━━ EXERCISE DATA ━━

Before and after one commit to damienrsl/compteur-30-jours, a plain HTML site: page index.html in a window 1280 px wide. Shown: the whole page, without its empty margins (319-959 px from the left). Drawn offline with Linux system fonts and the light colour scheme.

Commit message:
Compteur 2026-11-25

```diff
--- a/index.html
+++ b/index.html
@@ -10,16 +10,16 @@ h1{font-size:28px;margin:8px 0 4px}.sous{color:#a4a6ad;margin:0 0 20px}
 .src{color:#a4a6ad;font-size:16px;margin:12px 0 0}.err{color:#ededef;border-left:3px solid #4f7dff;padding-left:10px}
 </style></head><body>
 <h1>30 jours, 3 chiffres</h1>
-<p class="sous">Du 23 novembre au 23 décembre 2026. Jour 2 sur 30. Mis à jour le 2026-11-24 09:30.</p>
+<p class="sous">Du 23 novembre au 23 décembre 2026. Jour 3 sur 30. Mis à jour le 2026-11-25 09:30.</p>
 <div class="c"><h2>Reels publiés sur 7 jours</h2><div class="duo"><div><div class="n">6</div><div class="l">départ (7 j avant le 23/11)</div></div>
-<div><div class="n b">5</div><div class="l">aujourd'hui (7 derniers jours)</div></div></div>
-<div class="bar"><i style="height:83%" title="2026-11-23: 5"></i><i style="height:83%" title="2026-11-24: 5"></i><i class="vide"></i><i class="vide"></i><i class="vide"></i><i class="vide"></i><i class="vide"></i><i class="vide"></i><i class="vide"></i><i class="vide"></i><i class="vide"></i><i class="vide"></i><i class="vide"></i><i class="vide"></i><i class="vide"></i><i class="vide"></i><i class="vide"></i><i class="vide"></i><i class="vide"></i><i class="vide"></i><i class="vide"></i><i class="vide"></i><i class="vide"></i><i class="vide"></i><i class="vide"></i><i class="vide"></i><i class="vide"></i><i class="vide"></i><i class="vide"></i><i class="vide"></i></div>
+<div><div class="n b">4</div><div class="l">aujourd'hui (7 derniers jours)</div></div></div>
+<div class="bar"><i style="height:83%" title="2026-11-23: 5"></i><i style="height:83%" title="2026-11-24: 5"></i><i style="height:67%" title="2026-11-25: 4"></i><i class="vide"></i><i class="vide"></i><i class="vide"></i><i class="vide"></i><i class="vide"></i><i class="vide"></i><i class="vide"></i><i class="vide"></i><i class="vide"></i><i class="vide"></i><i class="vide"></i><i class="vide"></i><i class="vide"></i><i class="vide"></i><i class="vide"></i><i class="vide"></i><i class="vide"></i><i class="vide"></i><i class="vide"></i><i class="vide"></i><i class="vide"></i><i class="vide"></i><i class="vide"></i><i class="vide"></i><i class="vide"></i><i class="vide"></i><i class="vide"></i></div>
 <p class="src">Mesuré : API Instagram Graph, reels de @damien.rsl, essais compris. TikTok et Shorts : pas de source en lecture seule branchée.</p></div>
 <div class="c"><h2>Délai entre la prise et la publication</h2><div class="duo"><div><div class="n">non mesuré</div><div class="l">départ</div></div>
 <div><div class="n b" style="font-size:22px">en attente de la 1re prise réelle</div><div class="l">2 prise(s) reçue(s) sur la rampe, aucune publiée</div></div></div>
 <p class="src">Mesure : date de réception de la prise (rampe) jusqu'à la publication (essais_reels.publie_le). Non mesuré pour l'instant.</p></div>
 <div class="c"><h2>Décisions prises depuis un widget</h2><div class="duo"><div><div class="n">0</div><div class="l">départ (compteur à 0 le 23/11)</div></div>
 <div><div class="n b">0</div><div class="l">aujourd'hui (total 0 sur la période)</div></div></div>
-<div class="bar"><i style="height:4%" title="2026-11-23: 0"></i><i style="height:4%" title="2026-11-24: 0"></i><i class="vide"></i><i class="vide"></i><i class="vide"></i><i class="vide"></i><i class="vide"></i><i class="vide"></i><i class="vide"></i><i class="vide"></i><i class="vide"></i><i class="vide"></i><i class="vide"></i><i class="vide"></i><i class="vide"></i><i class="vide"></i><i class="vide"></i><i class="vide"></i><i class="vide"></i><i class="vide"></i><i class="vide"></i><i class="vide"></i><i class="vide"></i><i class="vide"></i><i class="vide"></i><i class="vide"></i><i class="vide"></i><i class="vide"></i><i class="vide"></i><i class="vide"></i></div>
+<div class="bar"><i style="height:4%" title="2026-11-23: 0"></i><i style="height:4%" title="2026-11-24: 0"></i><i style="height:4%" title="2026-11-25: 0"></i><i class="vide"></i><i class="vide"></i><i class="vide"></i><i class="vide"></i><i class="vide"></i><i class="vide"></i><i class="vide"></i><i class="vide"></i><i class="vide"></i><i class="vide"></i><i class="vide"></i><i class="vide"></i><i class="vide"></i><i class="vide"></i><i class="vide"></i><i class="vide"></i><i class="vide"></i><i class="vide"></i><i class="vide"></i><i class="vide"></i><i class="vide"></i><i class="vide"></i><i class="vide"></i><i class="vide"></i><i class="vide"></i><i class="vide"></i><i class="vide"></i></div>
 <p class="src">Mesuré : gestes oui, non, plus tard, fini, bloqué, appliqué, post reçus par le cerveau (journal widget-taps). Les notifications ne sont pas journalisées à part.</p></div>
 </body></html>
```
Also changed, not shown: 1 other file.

━━━

YOUR INSTRUCTIONS =
Copy out each line of the entries that holds "jours".

SOLVED PROBLEM =
Before and after one commit to damienrsl/compteur-30-jours, a plain HTML site: page index.html in a window 1280 px wide. Shown: the whole page, without its empty margins (319-959 px from the left). Drawn offline with Linux system fonts and the light colour scheme.
 <h1>30 jours, 3 chiffres</h1>
 <div class="c"><h2>Reels publiés sur 7 jours</h2><div class="duo"><div><div class="n">6</div><div class="l">départ (7 j avant le 23/11)</div></div>
-<div><div class="n b">5</div><div class="l">aujourd'hui (7 derniers jours)</div></div></div>
+<div><div class="n b">4</div><div class="l">aujourd'hui (7 derniers jours)</div></div></div>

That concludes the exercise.